    • Other 3 rd party SW needed to compile source
      • Java SDK
      • pcap library
      • Client uses Java JRE (beware of version mismatch)
    • NDT source file
      • Test engine (web100srv) requires root authority
  • 27. Recommended Settings
    • There are no settings or options for the Web based java applet.
      • It allows the user to run a fixed set of tests for a limited time period
    • Test engine settings
      • Turn on admin view ( -a option)
      • If multiple network interfaces exist use –i option to specify correct interface to monitor ( ethx )
    • Simple Web server (fakewww)
      • Use –l fn option to create log file
  • 28. Potential Risks
    • Non-standard kernel required
      • GUI tools can be used to monitor other ports
    • Public servers generate trouble reports from remote users
      • Respond or ignore emails
    • Test streams can trigger IDS alarms
      • Configure IDS to ignore NDT server
  • 29. Possible Alternatives
    • Other tools that can perform client testing
      • Several web sites offer the ability for a user to check PC upload/download speed.
      • Internet2/Surfnet Detective
      • NCSA Advisor
  • 30.
    • Supplemental information
  • 31. NDT’s Web100 Based Approach
    • Simple bi-directional test to gather E2E data
    • Gather multiple data variables from server
    • Compare measured performance to analytical values
    • Translate network values into plain text messages
    • Geared toward campus area network
  • 32. NDT Benefits
    • End-user based view of network
    • Can identify configuration problems
    • Can identify performance bottlenecks
    • Provides some ‘hard evidence’ to users and network administrators to reduce finger pointing
    • Doesn’t rely on historical data
  • 33. NDT methodology

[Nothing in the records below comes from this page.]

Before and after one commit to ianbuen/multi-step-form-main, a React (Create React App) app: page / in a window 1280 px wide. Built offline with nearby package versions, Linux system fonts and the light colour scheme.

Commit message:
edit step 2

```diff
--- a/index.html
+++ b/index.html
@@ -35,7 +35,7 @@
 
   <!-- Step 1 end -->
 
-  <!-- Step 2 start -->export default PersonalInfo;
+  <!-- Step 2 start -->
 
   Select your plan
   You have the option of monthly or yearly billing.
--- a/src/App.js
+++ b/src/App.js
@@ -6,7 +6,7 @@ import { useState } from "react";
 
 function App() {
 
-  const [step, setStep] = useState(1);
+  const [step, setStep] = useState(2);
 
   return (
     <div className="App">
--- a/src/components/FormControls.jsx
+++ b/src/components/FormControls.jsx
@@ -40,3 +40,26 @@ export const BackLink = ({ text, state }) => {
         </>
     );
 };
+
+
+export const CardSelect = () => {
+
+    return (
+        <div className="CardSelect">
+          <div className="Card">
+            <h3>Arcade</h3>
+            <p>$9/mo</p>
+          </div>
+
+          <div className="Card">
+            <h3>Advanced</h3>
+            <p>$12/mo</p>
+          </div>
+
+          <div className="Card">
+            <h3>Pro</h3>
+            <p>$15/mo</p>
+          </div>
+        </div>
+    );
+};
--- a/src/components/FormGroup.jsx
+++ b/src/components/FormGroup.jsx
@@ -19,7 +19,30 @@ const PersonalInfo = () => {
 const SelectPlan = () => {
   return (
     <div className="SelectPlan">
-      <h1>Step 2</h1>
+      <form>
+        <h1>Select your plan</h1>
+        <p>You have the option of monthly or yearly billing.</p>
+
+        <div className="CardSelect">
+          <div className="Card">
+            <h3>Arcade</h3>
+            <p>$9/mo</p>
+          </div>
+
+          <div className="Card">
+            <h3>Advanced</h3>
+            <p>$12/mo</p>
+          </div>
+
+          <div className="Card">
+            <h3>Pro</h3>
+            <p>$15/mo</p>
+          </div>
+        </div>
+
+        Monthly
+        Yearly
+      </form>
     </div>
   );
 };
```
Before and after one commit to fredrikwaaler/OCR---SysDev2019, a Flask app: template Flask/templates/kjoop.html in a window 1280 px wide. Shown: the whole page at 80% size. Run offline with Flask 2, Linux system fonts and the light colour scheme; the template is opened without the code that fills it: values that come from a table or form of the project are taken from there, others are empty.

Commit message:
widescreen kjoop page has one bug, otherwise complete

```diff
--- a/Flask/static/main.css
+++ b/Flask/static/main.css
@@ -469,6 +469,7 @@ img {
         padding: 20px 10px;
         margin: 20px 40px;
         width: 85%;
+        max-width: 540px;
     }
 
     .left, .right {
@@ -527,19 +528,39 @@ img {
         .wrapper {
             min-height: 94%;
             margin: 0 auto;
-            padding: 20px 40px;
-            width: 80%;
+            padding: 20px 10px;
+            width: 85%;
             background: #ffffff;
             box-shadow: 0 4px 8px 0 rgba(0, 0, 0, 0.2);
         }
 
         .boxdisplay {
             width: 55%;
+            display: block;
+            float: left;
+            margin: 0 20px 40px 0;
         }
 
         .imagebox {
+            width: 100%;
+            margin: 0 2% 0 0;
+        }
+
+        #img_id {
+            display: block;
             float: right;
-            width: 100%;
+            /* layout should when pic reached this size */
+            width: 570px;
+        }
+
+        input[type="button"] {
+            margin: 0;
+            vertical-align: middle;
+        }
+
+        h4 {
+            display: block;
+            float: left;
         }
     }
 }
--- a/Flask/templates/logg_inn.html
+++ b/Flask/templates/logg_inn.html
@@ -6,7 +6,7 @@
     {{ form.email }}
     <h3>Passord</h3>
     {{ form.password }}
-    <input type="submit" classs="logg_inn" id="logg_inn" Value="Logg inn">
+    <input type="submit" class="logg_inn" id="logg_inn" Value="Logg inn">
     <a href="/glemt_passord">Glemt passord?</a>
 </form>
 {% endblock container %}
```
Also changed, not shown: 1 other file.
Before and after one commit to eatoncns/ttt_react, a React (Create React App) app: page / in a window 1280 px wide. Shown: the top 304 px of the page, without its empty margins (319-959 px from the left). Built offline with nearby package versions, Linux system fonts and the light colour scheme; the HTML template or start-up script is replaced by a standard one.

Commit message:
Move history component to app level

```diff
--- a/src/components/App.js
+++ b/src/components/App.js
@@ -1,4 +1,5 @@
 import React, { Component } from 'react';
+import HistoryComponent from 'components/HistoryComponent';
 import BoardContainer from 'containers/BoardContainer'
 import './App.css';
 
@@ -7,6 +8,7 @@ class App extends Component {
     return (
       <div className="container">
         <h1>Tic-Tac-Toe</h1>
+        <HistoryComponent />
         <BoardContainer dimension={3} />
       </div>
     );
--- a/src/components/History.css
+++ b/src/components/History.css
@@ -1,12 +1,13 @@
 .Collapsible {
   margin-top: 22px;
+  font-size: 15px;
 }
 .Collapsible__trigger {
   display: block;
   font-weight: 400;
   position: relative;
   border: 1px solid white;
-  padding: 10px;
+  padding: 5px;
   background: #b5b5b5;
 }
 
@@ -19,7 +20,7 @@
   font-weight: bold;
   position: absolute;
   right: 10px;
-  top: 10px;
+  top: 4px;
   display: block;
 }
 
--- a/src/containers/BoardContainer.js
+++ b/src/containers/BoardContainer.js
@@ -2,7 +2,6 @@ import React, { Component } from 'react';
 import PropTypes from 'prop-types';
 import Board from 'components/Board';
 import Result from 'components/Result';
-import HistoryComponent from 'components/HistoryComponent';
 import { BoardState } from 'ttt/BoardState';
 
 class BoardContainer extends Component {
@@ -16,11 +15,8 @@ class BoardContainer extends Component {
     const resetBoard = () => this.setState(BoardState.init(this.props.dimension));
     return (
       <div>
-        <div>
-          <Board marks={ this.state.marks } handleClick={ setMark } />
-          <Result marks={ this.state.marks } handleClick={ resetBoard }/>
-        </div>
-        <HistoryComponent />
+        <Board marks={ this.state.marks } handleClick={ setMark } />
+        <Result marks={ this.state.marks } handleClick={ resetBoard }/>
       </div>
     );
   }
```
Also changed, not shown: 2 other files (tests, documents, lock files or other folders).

    • Identify specific problem(s) that affect end users
    • Analyze problem to determine ‘Network Signature’ for this problem
    • Provide testing tool to automate detection process
  • 34. IEEE 802.11 (WiFi) Detection
    • Detect when host is connected via wireless (wifi) link
      • Radio signal changes strength
      • NICs implement power saving features
      • Multiple standards (a/b/g/n)
    • Some data has been collected
  • 35. Faulty Hardware/Link Detection
    • Detect non-congestive loss due to
      • Faulty NIC/switch interface
      • Bad Cat-5 cable
      • Dirty optical connector
    • Preliminary works shows that it is possible to distinguish between congestive and non-congestive loss
  • 36. Full/Half Link Duplex setting
    • Detect half-duplex link in E2E path
      • Identify when throughput is limited by half-duplex operations
    • Preliminary work shows detection possible when link transitions between blocking states
  • 37. Normal congestion detection
    • Shared network infrastructures will cause periodic congestion episodes
      • Detect/report when TCP throughput is limited by cross traffic
      • Detect/report when TCP throughput is limited by own traffic